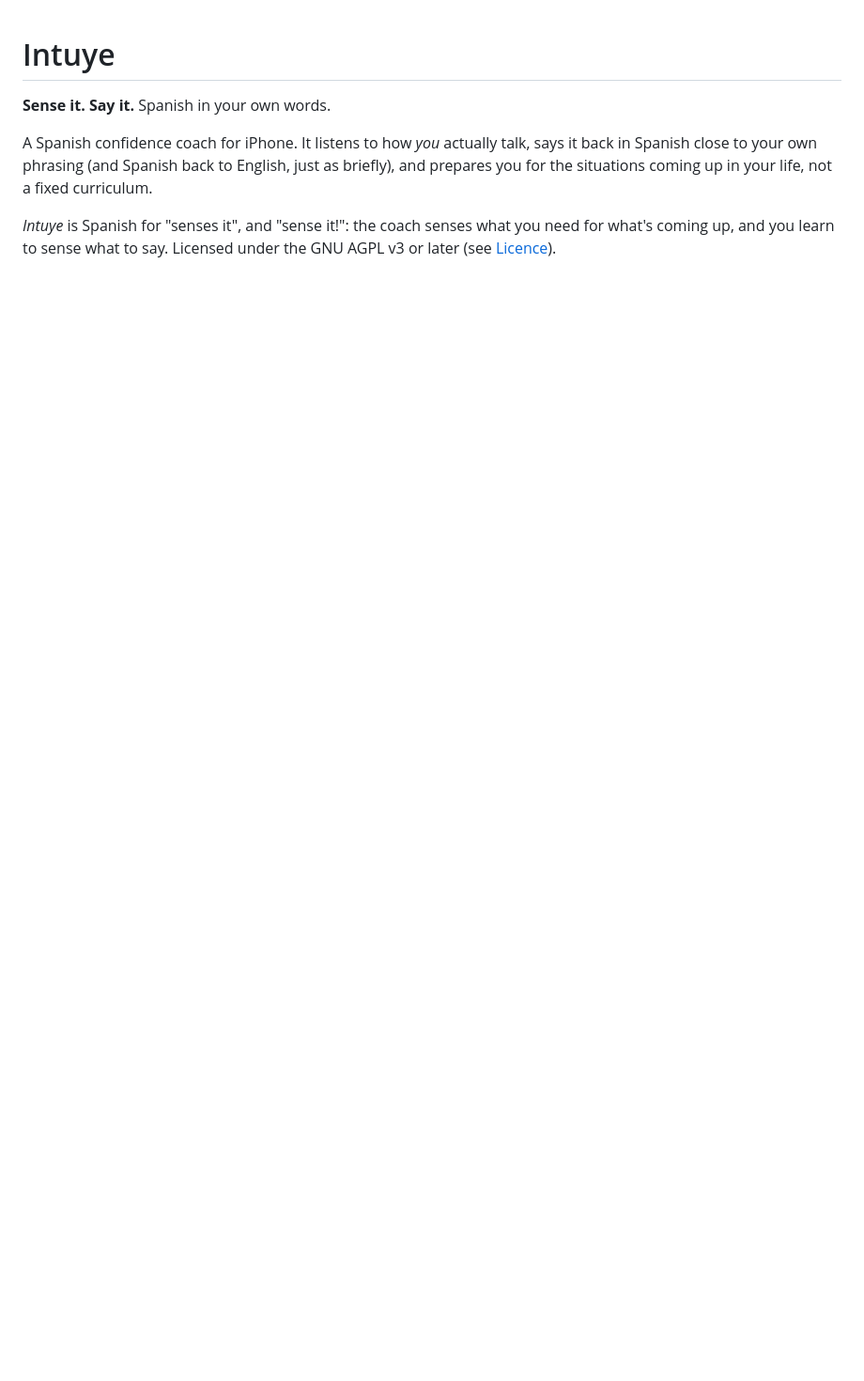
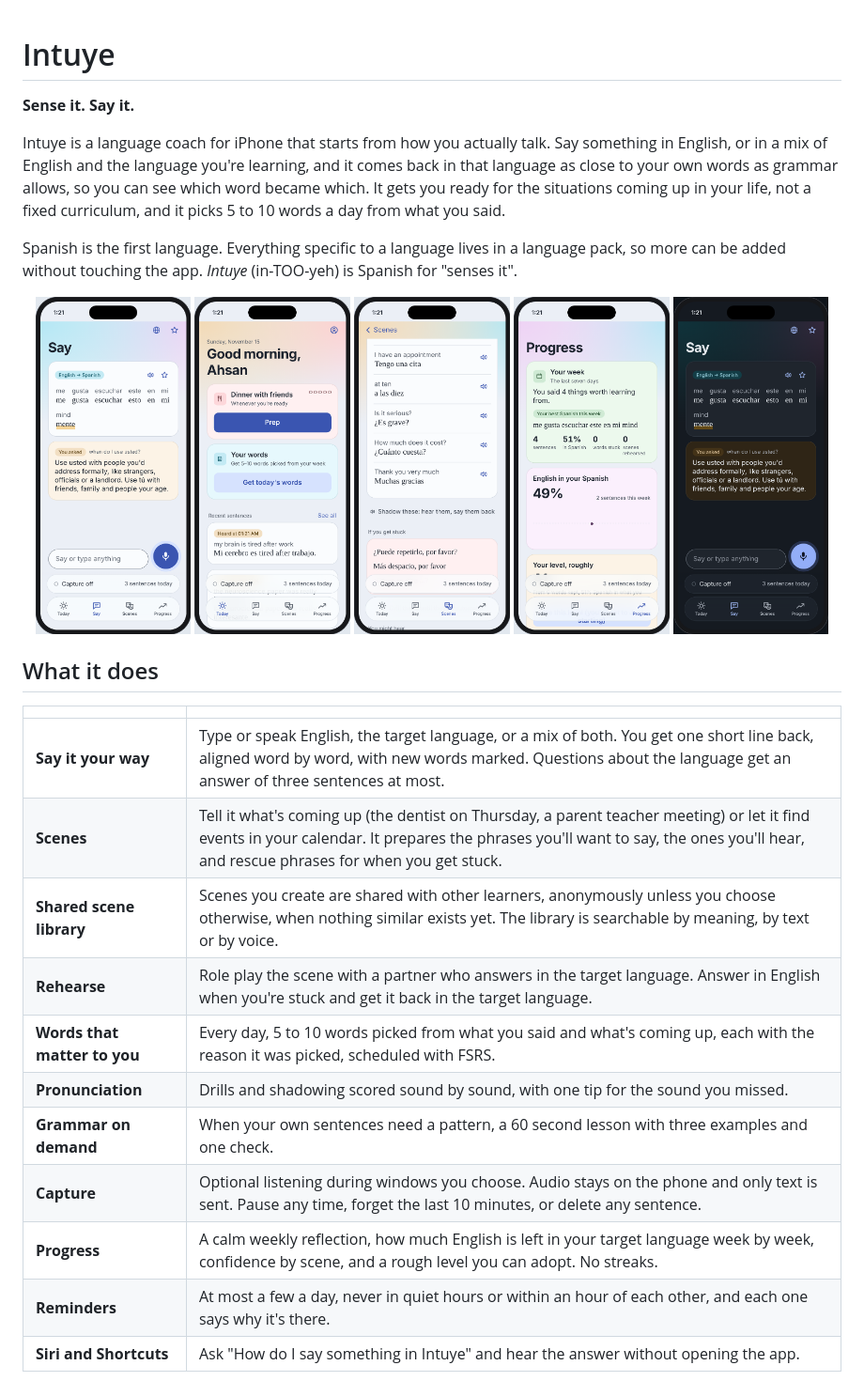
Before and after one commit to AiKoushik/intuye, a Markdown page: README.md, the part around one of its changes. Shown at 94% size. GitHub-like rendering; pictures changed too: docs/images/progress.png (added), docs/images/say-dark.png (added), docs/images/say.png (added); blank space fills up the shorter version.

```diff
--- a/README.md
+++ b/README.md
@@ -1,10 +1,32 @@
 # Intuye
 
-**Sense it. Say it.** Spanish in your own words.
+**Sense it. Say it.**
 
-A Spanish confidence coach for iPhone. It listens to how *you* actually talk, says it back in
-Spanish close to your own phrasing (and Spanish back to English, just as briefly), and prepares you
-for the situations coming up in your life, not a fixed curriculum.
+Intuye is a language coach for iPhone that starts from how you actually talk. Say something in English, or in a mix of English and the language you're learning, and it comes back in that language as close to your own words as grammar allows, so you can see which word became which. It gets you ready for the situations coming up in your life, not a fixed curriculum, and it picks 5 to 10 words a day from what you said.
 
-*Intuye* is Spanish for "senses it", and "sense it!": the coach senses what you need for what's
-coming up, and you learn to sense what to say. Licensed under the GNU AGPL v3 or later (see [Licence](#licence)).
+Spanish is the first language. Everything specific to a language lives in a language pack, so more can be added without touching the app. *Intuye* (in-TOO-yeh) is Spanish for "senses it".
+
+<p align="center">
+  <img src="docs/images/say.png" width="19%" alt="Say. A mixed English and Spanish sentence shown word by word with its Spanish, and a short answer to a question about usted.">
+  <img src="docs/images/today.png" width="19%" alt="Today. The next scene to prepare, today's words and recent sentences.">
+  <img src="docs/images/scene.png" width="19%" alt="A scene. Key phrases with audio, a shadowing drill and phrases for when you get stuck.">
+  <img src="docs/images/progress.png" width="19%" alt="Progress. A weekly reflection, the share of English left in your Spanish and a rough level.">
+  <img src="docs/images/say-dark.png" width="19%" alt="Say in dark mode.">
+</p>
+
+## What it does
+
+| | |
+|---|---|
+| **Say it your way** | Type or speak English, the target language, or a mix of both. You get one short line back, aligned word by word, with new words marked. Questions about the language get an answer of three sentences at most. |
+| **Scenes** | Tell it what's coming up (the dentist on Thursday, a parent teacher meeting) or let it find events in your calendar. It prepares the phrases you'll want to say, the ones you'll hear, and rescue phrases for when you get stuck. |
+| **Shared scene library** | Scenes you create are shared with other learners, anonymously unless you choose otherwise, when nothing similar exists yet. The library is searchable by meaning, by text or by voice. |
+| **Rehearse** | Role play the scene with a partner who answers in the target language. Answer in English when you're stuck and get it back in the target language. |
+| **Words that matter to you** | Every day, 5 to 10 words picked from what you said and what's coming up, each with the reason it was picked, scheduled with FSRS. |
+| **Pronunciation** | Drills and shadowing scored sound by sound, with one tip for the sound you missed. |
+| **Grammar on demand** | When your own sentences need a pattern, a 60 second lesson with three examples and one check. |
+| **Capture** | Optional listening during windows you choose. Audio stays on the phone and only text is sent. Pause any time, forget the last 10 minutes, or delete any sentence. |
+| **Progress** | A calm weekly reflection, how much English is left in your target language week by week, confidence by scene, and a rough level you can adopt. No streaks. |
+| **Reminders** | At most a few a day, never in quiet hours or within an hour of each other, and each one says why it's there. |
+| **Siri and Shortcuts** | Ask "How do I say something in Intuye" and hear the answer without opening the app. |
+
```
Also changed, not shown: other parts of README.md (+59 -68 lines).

--------------------

### [Problem statement]
The expected output is every entry, retyped exactly, with all pictures removed.

### [Exercise output]
Before and after one commit to AiKoushik/intuye, a Markdown page: README.md, the part around one of its changes. Shown at 94% size. GitHub-like rendering; pictures changed too: docs/images/progress.png (added), docs/images/say-dark.png (added), docs/images/say.png (added); blank space fills up the shorter version.

```diff
--- a/README.md
+++ b/README.md
@@ -1,10 +1,32 @@
 # Intuye
 
-**Sense it. Say it.** Spanish in your own words.
+**Sense it. Say it.**
 
-A Spanish confidence coach for iPhone. It listens to how *you* actually talk, says it back in
-Spanish close to your own phrasing (and Spanish back to English, just as briefly), and prepares you
-for the situations coming up in your life, not a fixed curriculum.
+Intuye is a language coach for iPhone that starts from how you actually talk. Say something in English, or in a mix of English and the language you're learning, and it comes back in that language as close to your own words as grammar allows, so you can see which word became which. It gets you ready for the situations coming up in your life, not a fixed curriculum, and it picks 5 to 10 words a day from what you said.
 
-*Intuye* is Spanish for "senses it", and "sense it!": the coach senses what you need for what's
-coming up, and you learn to sense what to say. Licensed under the GNU AGPL v3 or later (see [Licence](#licence)).
+Spanish is the first language. Everything specific to a language lives in a language pack, so more can be added without touching the app. *Intuye* (in-TOO-yeh) is Spanish for "senses it".
+
+<p align="center">
+  <img src="docs/images/say.png" width="19%" alt="Say. A mixed English and Spanish sentence shown word by word with its Spanish, and a short answer to a question about usted.">
+  <img src="docs/images/today.png" width="19%" alt="Today. The next scene to prepare, today's words and recent sentences.">
+  <img src="docs/images/scene.png" width="19%" alt="A scene. Key phrases with audio, a shadowing drill and phrases for when you get stuck.">
+  <img src="docs/images/progress.png" width="19%" alt="Progress. A weekly reflection, the share of English left in your Spanish and a rough level.">
+  <img src="docs/images/say-dark.png" width="19%" alt="Say in dark mode.">
+</p>
+
+## What it does
+
+| | |
+|---|---|
+| **Say it your way** | Type or speak English, the target language, or a mix of both. You get one short line back, aligned word by word, with new words marked. Questions about the language get an answer of three sentences at most. |
+| **Scenes** | Tell it what's coming up (the dentist on Thursday, a parent teacher meeting) or let it find events in your calendar. It prepares the phrases you'll want to say, the ones you'll hear, and rescue phrases for when you get stuck. |
+| **Shared scene library** | Scenes you create are shared with other learners, anonymously unless you choose otherwise, when nothing similar exists yet. The library is searchable by meaning, by text or by voice. |
+| **Rehearse** | Role play the scene with a partner who answers in the target language. Answer in English when you're stuck and get it back in the target language. |
+| **Words that matter to you** | Every day, 5 to 10 words picked from what you said and what's coming up, each with the reason it was picked, scheduled with FSRS. |
+| **Pronunciation** | Drills and shadowing scored sound by sound, with one tip for the sound you missed. |
+| **Grammar on demand** | When your own sentences need a pattern, a 60 second lesson with three examples and one check. |
+| **Capture** | Optional listening during windows you choose. Audio stays on the phone and only text is sent. Pause any time, forget the last 10 minutes, or delete any sentence. |
+| **Progress** | A calm weekly reflection, how much English is left in your target language week by week, confidence by scene, and a rough level you can adopt. No streaks. |
+| **Reminders** | At most a few a day, never in quiet hours or within an hour of each other, and each one says why it's there. |
+| **Siri and Shortcuts** | Ask "How do I say something in Intuye" and hear the answer without opening the app. |
+
```
Also changed, not shown: other parts of README.md (+59 -68 lines).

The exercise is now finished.